4. Disable push notifications

One of the main things that keep us glued to our phones is the constant ‘ping’ or buzz of notifications: you’ve been tagged in a photo on Facebook, someone has commented on your Insta-story or your boss has sent through just one more email before the weekend. It can be tempting to be on call 24 hours a day, and it’s particularly tough to say ‘no’ when everyone else seems to be doing it. However, for your health, it is important to have allocated rest time and not feel that you need to respond to every communication immediately. By turning off the push notifications, you will be able to check manually at your own convenience and feel more in control of your time.

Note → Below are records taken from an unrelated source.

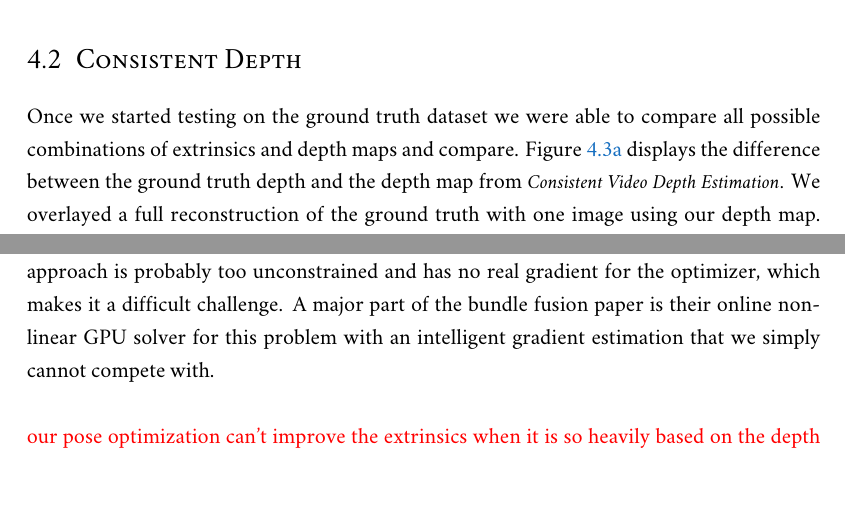
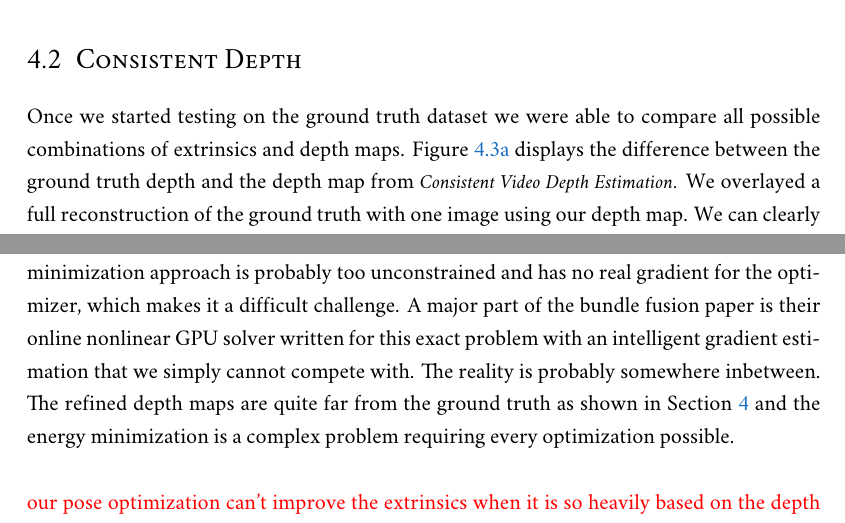
Before and after one commit to Flololol/RGBD-SLAM-from-RGB-Video, a LaTeX thesis (report/report.tex, which reads report/sources/conclusion.tex, report/sources/results.tex): two parts of pages 16 and 19 of 22, joined at a grey line, cut so that both start at the same text, the shorter picture padded with empty space. Compiled offline with XeLaTeX; a missing font is replaced by an installed copy or a similar font.

Commit message:
some more

```diff
--- a/report/sources/conclusion.tex
+++ b/report/sources/conclusion.tex
@@ -5,7 +5,9 @@
     The second and maybe more likely possiblity is that we did not employ pixel consistency checks like reprojection error and normal deviation to account for occlusion and other sources of error.
     We simply checked if the transformed pixel lands in the target image and realized too late that the optical flow masks computed during the \citetitle{luo2020consistent} step could yield better results for this problem.
     Also our minimization approach is probably too unconstrained and has no real gradient for the optimizer, which makes it a difficult challenge.
-    A major part of the bundle fusion paper is their online nonlinear GPU solver for this problem with an intelligent gradient estimation that we simply cannot compete with.
+    A major part of the bundle fusion paper is their online nonlinear GPU solver written for this exact problem with an intelligent gradient estimation that we simply cannot compete with.
+    The reality is probably somewhere inbetween.
+    The refined depth maps are quite far from the ground truth as shown in Section~\ref{seq:results} and the energy minimization is a complex problem requiring every optimization possible.
 
     \todo{\\our pose optimization can't improve the extrinsics when it is so heavily based on the depth that is so shit..}
     conclusion may be, that the optimization just requires all the things we skipped.. better solver, better jacobian, better outlier filtering, ..\\
--- a/report/sources/results.tex
+++ b/report/sources/results.tex
@@ -67,7 +67,7 @@
         \end{center}
         As the optimized extrinsics also showed little to no improvement to the 3D reconstruction we analyzed the quality of our depth estimates.
     \section{Consistent Depth}
-        Once we started testing on the ground truth dataset we were able to compare all possible combinations of extrinsics and depth maps and compare.
+        Once we started testing on the ground truth dataset we were able to compare all possible combinations of extrinsics and depth maps.
         Figure~\ref{sfig:corner} displays the difference between the ground truth depth and the depth map from \citetitle{luo2020consistent}.
         We overlayed a full reconstruction of the ground truth with one image using our depth map.
         We can clearly observe the left and upper corner of the room being slightly curved, but very far from the 90\textdegree angle that they are supposed to form.
```
Also changed, not shown: report/sources/results.tex (2 more changed lines).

5. Find a replacement

When you spend so much time doing something, cutting it down (or out) can seem almost impossible. However, thinking of it as an opportunity to take up something that enriches your life is a great way to stay motivated. When you think about reaching for your phone to browse Instagram why not do a quick yoga session instead, or if you are at work simply take a couple of minutes to meditate and clear your mind. Use your new-found time to take up that class you’ve always wanted to do, or try a new and exciting hobby to connect with people you haven’t met before. Keeping busy with interesting activities will help you dispel the feeling that you are missing out by not engaging on social media (see the next point!)


6. Get over FOMO

It is a well-known fact that people love to only show the best bits of their lives on social media, choosing to edit out the dull and miserable parts in order to create a glossy image. One Instagram model chose to leave the platform a few years ago as she was fed up of taking over 100 pictures every time she wanted to post; inevitably there would only be one or two ‘perfect’ enough for the platform. People don’t post about arguments with their spouse, ‘snap’ their kids refusing to put their shoes on or tweet about the fact that their washing machine just broke down. No matter how good someone’s feed looks remember that it is a tiny, edited snapshot of their lives and it is useless to aspire to something that doesn’t exist. Instead, invite a couple of close friends over for dinner or drinks and have a good old-fashioned catch up (no selfies allowed!).

Three yurts in the middle of a field

7. Set realistic goals

At the start of a detox you may be tempted to fling away your digital aids with abandon, run away to the woods and live in a eco-yurt. As appealing as this may be, remember that in general digital technology is an integral part of life and it would be difficult to manage completely without it. After all, why lug bored kids and a trolley full of shopping around the local megastore every week when you can have it delivered to your door? Instead of imposing a complete ban on yourself, set achievable goals that you will be happy with. As a start perhaps decide to put your phone away for one hour before bed or try not to look at it for a set time period when you wake up. As you get used to being without it, try increasing the time spent away from your tech until you feel refreshed.

8. Get the family involved

People who diet or try to quit smoking are more likely to succeed when they do it with someone else; when one of you feels like giving up the other can motivate and encourage, decreasing the likelihood of quitting. If you are the only one in your family not on your phone it could seem like a pointless exercise. After all, one of the benefits of a digital detox is to engage with those around you more, right? Try ‘phone stacking’ at the dinner table or when everyone gets home from school, even for a short while. Have everyone put their phones in a box and the first one to take it out does the washing up after dinner! This may encourage more conversation and could be a fun and friendly competition to bond over.


9. Go on an ‘unplugged’ holiday

Of course, you need something to look forward to at the end of your detox and an unplugged holiday may be the perfect answer. Reward your commitment with a mini-break or all-out family holiday to somewhere with lots of nature and outdoor pursuits. The more distractions the better as the temptation to start uploading your holiday pics to Facebook may be strong!

Ready for quality time with the family? Here are 2017s best summer holidays for babies and toddlers.